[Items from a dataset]
■ ■ ■ ■ ■ ■ ■

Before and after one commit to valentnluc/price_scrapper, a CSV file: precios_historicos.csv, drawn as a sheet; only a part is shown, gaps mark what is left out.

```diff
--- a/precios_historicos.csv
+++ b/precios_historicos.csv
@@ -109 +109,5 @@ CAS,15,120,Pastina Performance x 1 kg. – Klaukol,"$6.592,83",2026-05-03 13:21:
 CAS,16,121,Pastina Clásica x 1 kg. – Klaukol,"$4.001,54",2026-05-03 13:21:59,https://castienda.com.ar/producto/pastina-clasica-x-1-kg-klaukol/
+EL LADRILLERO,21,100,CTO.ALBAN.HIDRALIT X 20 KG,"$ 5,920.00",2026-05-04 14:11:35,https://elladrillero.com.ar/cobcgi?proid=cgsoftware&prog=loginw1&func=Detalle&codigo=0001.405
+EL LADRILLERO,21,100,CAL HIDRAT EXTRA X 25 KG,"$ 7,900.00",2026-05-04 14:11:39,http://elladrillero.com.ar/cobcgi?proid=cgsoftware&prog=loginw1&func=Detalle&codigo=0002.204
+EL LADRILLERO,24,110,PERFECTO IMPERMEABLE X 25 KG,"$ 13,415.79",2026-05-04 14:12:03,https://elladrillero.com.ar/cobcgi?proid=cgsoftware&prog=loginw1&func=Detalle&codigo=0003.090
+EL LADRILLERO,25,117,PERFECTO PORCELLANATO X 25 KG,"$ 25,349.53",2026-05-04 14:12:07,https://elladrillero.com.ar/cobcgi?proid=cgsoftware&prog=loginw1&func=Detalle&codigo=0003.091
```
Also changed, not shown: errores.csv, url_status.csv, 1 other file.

■ ■ ■ ■ ■ ■ ■

▶ [Task brief]: Would you please reproduce the entries above word for word?

▶ [Response]:
Before and after one commit to valentnluc/price_scrapper, a CSV file: precios_historicos.csv, drawn as a sheet; only a part is shown, gaps mark what is left out.

```diff
--- a/precios_historicos.csv
+++ b/precios_historicos.csv
@@ -109 +109,5 @@ CAS,15,120,Pastina Performance x 1 kg. – Klaukol,"$6.592,83",2026-05-03 13:21:
 CAS,16,121,Pastina Clásica x 1 kg. – Klaukol,"$4.001,54",2026-05-03 13:21:59,https://castienda.com.ar/producto/pastina-clasica-x-1-kg-klaukol/
+EL LADRILLERO,21,100,CTO.ALBAN.HIDRALIT X 20 KG,"$ 5,920.00",2026-05-04 14:11:35,https://elladrillero.com.ar/cobcgi?proid=cgsoftware&prog=loginw1&func=Detalle&codigo=0001.405
+EL LADRILLERO,21,100,CAL HIDRAT EXTRA X 25 KG,"$ 7,900.00",2026-05-04 14:11:39,http://elladrillero.com.ar/cobcgi?proid=cgsoftware&prog=loginw1&func=Detalle&codigo=0002.204
+EL LADRILLERO,24,110,PERFECTO IMPERMEABLE X 25 KG,"$ 13,415.79",2026-05-04 14:12:03,https://elladrillero.com.ar/cobcgi?proid=cgsoftware&prog=loginw1&func=Detalle&codigo=0003.090
+EL LADRILLERO,25,117,PERFECTO PORCELLANATO X 25 KG,"$ 25,349.53",2026-05-04 14:12:07,https://elladrillero.com.ar/cobcgi?proid=cgsoftware&prog=loginw1&func=Detalle&codigo=0003.091
```
Also changed, not shown: errores.csv, url_status.csv, 1 other file.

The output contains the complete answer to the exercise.